The 2021 I Madonnari Italian Street Painting Festival is virtual again this year with 88 independent paintings and one 800-square-foot featured piece by three veteran artists. It will be “the biggest piece Santa Barbara has ever seen,” artist Jay Schwartz told the News-Press.
The festival spent $3,000 on chalk this year, anticipating large-scale paintings. The 88 sponsored paintings will be located mainly on driveways and private property.
Because of public health restrictions, community members can’t view the paintings in person. The final masterpieces will be photographed and posted online, and the featured painting is broadcasted live from KEYT’s website for people to watch its progress.
Ann Hefferman, Sharyn Chan and Mr. Schwartz began the 40-foot by 20-foot painting Wednesday morning, and the livestream launched that afternoon.
This year’s piece is a recreation of a map Ms. Hefferman saw in Mexico City, titled “México y Sus Riquezas Naturales” or “Mexico and Its Natural Resources.”
The artists created an outline of their plan, breaking the map into grids for an accurate depiction.

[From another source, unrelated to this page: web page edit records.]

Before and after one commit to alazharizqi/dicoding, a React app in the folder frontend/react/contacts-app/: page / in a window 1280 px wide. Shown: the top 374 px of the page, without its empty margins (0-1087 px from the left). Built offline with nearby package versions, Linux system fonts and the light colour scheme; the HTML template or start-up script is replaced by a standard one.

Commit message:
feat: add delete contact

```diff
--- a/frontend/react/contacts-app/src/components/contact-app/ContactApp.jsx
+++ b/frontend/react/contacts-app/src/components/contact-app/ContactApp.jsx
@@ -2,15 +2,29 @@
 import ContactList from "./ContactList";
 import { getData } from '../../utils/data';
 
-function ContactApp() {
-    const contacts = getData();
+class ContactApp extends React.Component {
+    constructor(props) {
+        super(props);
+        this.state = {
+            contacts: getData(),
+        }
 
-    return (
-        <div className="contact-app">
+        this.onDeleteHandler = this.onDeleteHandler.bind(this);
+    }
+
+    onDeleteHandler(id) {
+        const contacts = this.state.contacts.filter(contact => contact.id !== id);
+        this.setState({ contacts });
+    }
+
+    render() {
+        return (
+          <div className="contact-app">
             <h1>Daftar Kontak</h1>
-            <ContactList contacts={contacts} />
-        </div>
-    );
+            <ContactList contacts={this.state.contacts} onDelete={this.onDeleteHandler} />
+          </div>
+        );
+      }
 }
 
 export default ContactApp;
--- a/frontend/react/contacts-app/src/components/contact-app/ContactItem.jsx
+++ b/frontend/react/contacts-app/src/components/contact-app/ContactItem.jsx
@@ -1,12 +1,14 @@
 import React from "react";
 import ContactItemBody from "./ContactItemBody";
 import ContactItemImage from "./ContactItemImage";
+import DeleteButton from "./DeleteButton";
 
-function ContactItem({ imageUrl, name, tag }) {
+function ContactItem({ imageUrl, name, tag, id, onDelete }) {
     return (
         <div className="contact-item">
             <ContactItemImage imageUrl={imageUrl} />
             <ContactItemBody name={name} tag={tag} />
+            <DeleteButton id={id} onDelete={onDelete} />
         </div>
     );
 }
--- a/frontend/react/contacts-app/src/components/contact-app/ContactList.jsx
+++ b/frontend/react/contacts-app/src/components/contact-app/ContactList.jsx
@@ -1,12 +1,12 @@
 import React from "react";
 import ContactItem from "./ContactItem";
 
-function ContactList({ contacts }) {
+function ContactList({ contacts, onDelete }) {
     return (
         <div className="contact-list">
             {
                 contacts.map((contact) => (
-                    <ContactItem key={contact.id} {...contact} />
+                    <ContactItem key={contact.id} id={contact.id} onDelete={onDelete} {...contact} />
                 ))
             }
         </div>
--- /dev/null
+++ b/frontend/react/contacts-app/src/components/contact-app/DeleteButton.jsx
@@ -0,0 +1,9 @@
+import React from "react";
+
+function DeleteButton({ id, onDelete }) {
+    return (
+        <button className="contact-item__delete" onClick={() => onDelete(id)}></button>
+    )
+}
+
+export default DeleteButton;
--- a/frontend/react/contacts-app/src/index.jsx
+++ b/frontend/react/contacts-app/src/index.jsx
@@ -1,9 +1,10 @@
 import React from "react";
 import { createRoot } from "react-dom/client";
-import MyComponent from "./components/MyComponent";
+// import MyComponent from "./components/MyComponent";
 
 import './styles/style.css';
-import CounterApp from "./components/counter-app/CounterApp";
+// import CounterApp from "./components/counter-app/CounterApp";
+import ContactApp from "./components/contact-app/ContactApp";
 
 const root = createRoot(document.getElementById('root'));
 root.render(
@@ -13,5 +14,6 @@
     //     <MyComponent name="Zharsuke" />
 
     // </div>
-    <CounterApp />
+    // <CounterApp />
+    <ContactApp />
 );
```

Ms. Chan sent the sketch to a commercial printer to be enlarged into 14 10-foot-long blueprints. She spent two days poking holes through the outlines, so the artists could quickly dust chalk through the paper and reproduce the lines onto the pavement.
The three artists agreed it is the “least fun” of the street painting process. It took four hours Wednesday for them to complete the outline.
This weekend, they’ll be working 10-hour days to complete their ambitious design. And they do it all as volunteers.
They have each participated in the festival for many years and have traveled to other street painting festivals as well.
They met years ago at the festival and now frequently collaborate. The three look like long-time friends as they work together.
The three artists told the News-Press that they’ll miss seeing the other artists and smelling the food wafting from the vendors. But the virtual format grants them privacy and time to focus on the details.
I Madonnari is a large fundraiser for the Children’s Creative Project, a nonprofit that brings professional artists to schools.
Both I Madonnari and the Children’s Creative Project have struggled during the pandemic.
Some school districts stopped requesting CCP presentations during distance and hybrid learning schedules. Carpinteria Unified School District, though, remained loyal to the program.
I Madonnari garnered 88 sponsors this year, compared to around 140 in pre-pandemic festivals.
The festival was the first of its kind in North America when Executive Director Kathy Koury launched it in 1987. It usually takes place at the Santa Barbara Mission with vendors and lots of activity.
One way the community can engage with the festival this year is with a kids chalk activity. I Madonnari and Village Properties will be distributing chalk to children from 9 a.m. to 1 p.m. Saturday at 1436 State St. in Santa Barbara.
Kids can chalk up their creations and have their parents post the artwork online.
For more ways to engage in I Madonnari, go to ccp.sbceo.org/i-madonnari/welcome.